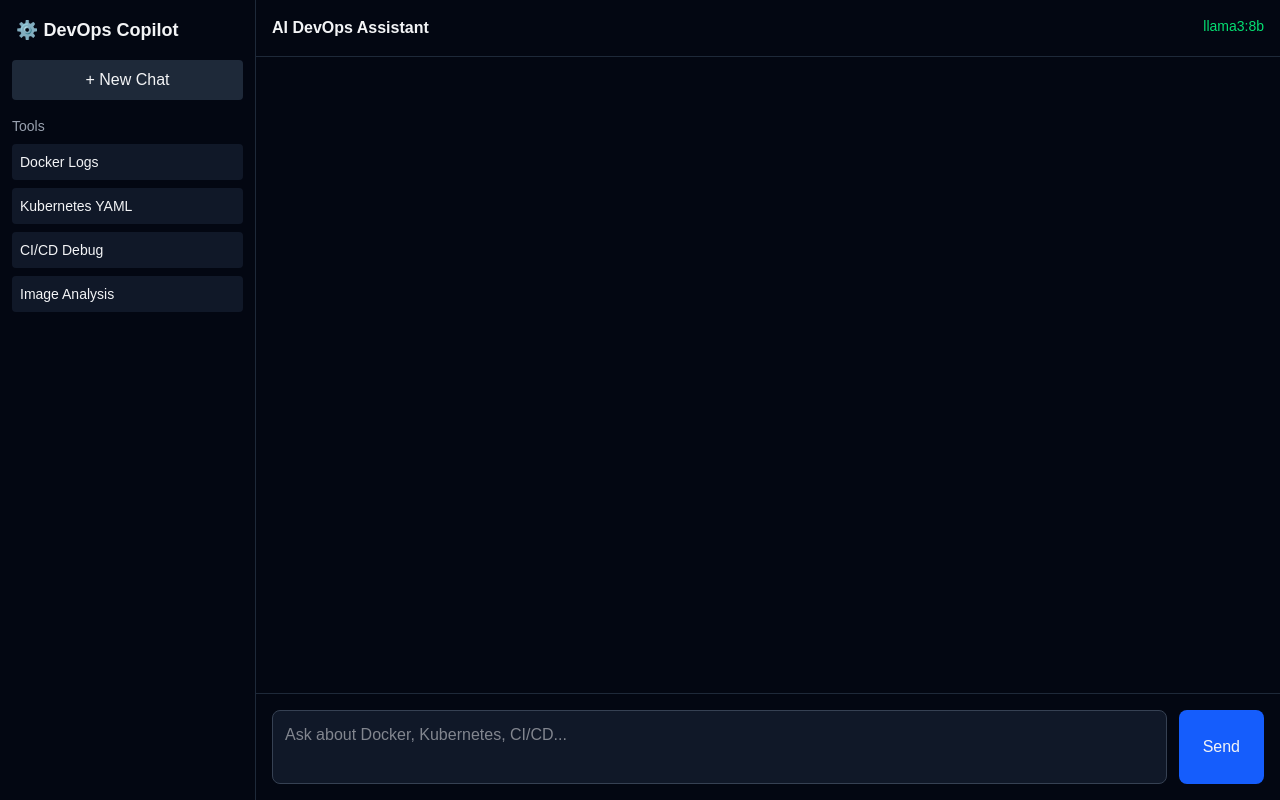
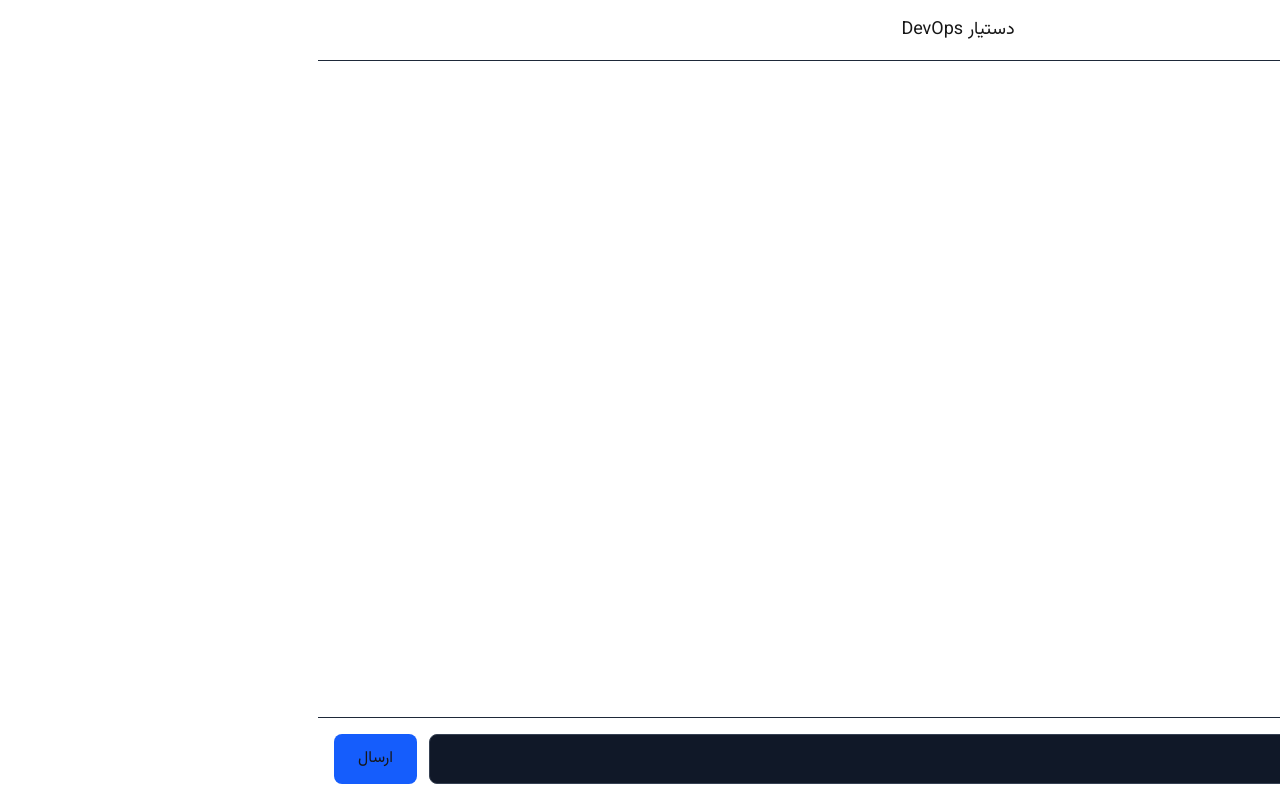
Before and after one commit to hosseins7/hosseinkochike, a Next.js app in the folder frontend/: page / in a window 1280 px wide. Built offline with nearby package versions, Linux system fonts and the light colour scheme.

Commit message:
add persian font and rtl and add markdown + syntax highlight

```diff
--- a/frontend/src/app/layout.tsx
+++ b/frontend/src/app/layout.tsx
@@ -1,33 +1,25 @@
-import type { Metadata } from "next";
-import { Geist, Geist_Mono } from "next/font/google";
-import "./globals.css";
+import "./globals.css"
+import { Vazirmatn } from "next/font/google"
 
-const geistSans = Geist({
-  variable: "--font-geist-sans",
-  subsets: ["latin"],
-});
+const vazir = Vazirmatn({
+  subsets:["arabic"],
+  display:"swap"
+})
 
-const geistMono = Geist_Mono({
-  variable: "--font-geist-mono",
-  subsets: ["latin"],
-});
+export default function RootLayout({children}:{children:React.ReactNode}) {
 
-export const metadata: Metadata = {
-  title: "Create Next App",
-  description: "Generated by create next app",
-};
+  return (
 
-export default function RootLayout({
-  children,
-}: Readonly<{
-  children: React.ReactNode;
-}>) {
-  return (
-    <html
-      lang="en"
-      className={`${geistSans.variable} ${geistMono.variable} h-full antialiased`}
-    >
-      <body className="min-h-full flex flex-col">{children}</body>
+    <html lang="fa" dir="rtl">
+
+      <body className={vazir.className + " bg-[#0f172a] text-white"}>
+
+        {children}
+
+      </body>
+
     </html>
-  );
+
+  )
+
 }
--- a/frontend/src/app/page.tsx
+++ b/frontend/src/app/page.tsx
@@ -1,165 +1,119 @@
 "use client"
 
-import { useState, useEffect, useRef } from "react"
+import { useState,useEffect,useRef } from "react"
 import ReactMarkdown from "react-markdown"
+import remarkGfm from "remark-gfm"
+import { Prism as SyntaxHighlighter } from "react-syntax-highlighter"
+import { oneDark } from "react-syntax-highlighter/dist/esm/styles/prism"
 
-export default function Home() {
+export default function Home(){
 
-  const [messages, setMessages] = useState<any[]>([])
-  const [input, setInput] = useState("")
-  const [loading, setLoading] = useState(false)
+const [messages,setMessages]=useState<any[]>([])
+const [input,setInput]=useState("")
+const [loading,setLoading]=useState(false)
 
-  const bottomRef = useRef<HTMLDivElement>(null)
+const bottomRef=useRef<any>(null)
 
-  useEffect(() => {
-    bottomRef.current?.scrollIntoView({ behavior: "smooth" })
-  }, [messages, loading])
+useEffect(()=>{
+bottomRef.current?.scrollIntoView({behavior:"smooth"})
+},[messages])
 
-  const sendMessage = async () => {
+const send=async()=>{
 
-    if (!input.trim()) return
+if(!input.trim())return
 
-    const userMessage = {
-      role: "user",
-      content: input
-    }
+const user={role:"user",content:input}
 
-    setMessages(prev => [...prev, userMessage])
+setMessages(prev=>[...prev,user])
 setInput("")
 setLoading(true)
 
-    try {
+try{
 
-      const res = await fetch("http://localhost:8000/ask", {
-        method: "POST",
-        headers: {
-          "Content-Type": "application/json"
-        },
-        body: JSON.stringify({
-          prompt: input
-        })
+const res=await fetch("http://localhost:8000/ask",{
+method:"POST",
+headers:{"Content-Type":"application/json"},
+body:JSON.stringify({prompt:input})
 })
 
-      const data = await res.json()
+const data=await res.json()
 
-      const aiMessage = {
-        role: "assistant",
-        content: data.response
-      }
+const ai={role:"assistant",content:data.response}
 
-      setMessages(prev => [...prev, aiMessage])
+setMessages(prev=>[...prev,ai])
 
-    } catch {
+}catch{
 
-      setMessages(prev => [
+setMessages(prev=>[
 ...prev,
-        {
-          role: "assistant",
-          content: "⚠️ Error connecting to backend"
-        }
+{role:"assistant",content:"خطا در اتصال به سرور"}
 ])
+
 }
 
 setLoading(false)
-  }
-
-  const handleKey = (e:any) => {
-
-    if (e.key === "Enter" && !e.shiftKey) {
-      e.preventDefault()
-      sendMessage()
-    }
 
 }
 
-  return (
+return(
 
-    <div className="flex h-screen bg-gray-950 text-gray-100">
+<div className="flex flex-col h-screen">
 
-      {/* SIDEBAR */}
-
-      <div className="w-64 border-r border-gray-800 flex flex-col">
-
-        <div className="p-4 font-bold text-lg">
-          ⚙️ DevOps Copilot
+<div className="border-b border-gray-800 p-4 text-center text-lg">
+دستیار DevOps
 </div>
-
-        <button
-          onClick={()=>setMessages([])}
-          className="mx-3 mb-4 p-2 bg-gray-800 rounded hover:bg-gray-700"
-        >
-          + New Chat
-        </button>
-
-        <div className="px-3 text-sm text-gray-400 mb-2">
-          Tools
-        </div>
-
-        <div className="px-3 space-y-2 text-sm">
-
-          <div className="p-2 rounded bg-gray-900">
-            Docker Logs
-          </div>
-
-          <div className="p-2 rounded bg-gray-900">
-            Kubernetes YAML
-          </div>
-
-          <div className="p-2 rounded bg-gray-900">
-            CI/CD Debug
-          </div>
-
-          <div className="p-2 rounded bg-gray-900">
-            Image Analysis
-          </div>
-
-        </div>
-
-      </div>
-
-      {/* MAIN */}
-
-      <div className="flex flex-col flex-1">
-
-        {/* HEADER */}
-
-        <div className="border-b border-gray-800 p-4 flex justify-between">
-
-          <div className="font-semibold">
-            AI DevOps Assistant
-          </div>
-
-          <div className="text-sm text-green-400">
-            llama3:8b
-          </div>
-
-        </div>
-
-        {/* CHAT */}
 
 <div className="flex-1 overflow-y-auto p-6 space-y-6">
 
-          {messages.map((msg, i) => (
+{messages.map((m,i)=>(
 
-            <div
-              key={i}
-              className={`max-w-3xl ${
-                msg.role === "user"
-                  ? "ml-auto"
-                  : ""
-              }`}
+<div key={i}
+className={
+m.role==="user"
+?"flex justify-start"
+:"flex justify-end"
+}
 >
 
 <div
-                className={`p-4 rounded-xl ${
-                  msg.role === "user"
-                    ? "bg-blue-600 text-white"
-                    : "bg-gray-900 border border-gray-800"
-                }`}
+className={
+m.role==="user"
+?"bg-blue-600 p-4 rounded-xl max-w-xl"
+:"bg-gray-900 border border-gray-800 p-4 rounded-xl max-w-xl"
+}
 >
 
-                <ReactMarkdown>
-                  {msg.content}
+<ReactMarkdown
+remarkPlugins={[remarkGfm]}
+components={{
+code({node,inline,className,children,...props}){
+
+const match=/language-(\w+)/.exec(className||"")
+
+return !inline && match ?(
+
+<SyntaxHighlighter
+style={oneDark}
+language={match[1]}
+PreTag="div"
+>
+{String(children).replace(/\n$/,"")}
+</SyntaxHighlighter>
+
+):(
+
+<code className="bg-black px-1 py-0.5 rounded">
+{children}
+</code>
+
+)
+
+}
+}}
+>
+
+{m.content}
+
 </ReactMarkdown>
 
 </div>
@@ -168,56 +122,39 @@ export default function Home() {
 
 ))}
 
-          {loading && (
+{loading &&(
 
-            <div className="bg-gray-900 border border-gray-800 p-4 rounded-xl w-24">
-
-              <div className="flex gap-1">
-
-                <div className="w-2 h-2 bg-gray-400 rounded-full animate-bounce"/>
-
-                <div className="w-2 h-2 bg-gray-400 rounded-full animate-bounce delay-150"/>
-
-                <div className="w-2 h-2 bg-gray-400 rounded-full animate-bounce delay-300"/>
-
-              </div>
-
+<div className="text-gray-400">
+در حال فکر کردن...
 </div>
 
 )}
 
-          <div ref={bottomRef} />
+<div ref={bottomRef}/>
 
 </div>
 
-        {/* INPUT */}
+<div className="border-t border-gray-800 p-4 flex gap-3">
 
-        <div className="border-t border-gray-800 p-4">
-
-          <div className="flex gap-3">
-
-            <textarea
-              className="flex-1 bg-gray-900 border border-gray-700 rounded-lg p-3 resize-none focus:outline-none"
-              rows={2}
-              placeholder="Ask about Docker, Kubernetes, CI/CD..."
+<input
+className="flex-1 bg-gray-900 border border-gray-700 rounded-lg p-3"
+placeholder="سوال DevOps بپرس..."
 value={input}
 onChange={(e)=>setInput(e.target.value)}
-              onKeyDown={handleKey}
+onKeyDown={(e)=>{if(e.key==="Enter")send()}}
 />
 
 <button
-              onClick={sendMessage}
-              className="px-6 bg-blue-600 rounded-lg hover:bg-blue-500"
+onClick={send}
+className="bg-blue-600 px-6 rounded-lg"
 >
-              Send
+ارسال
 </button>
 
 </div>
 
 </div>
 
-      </div>
+)
 
-    </div>
-  )
 }
```
Also changed, not shown: frontend/package.json (+8 -5 lines). Lines whose indentation alone changed are shown as unchanged.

→ Directions:
Copy each line of the listing in which the word "scrollIntoView" can be found.

→ Response to this exercise:
-    bottomRef.current?.scrollIntoView({ behavior: "smooth" })
+bottomRef.current?.scrollIntoView({behavior:"smooth"})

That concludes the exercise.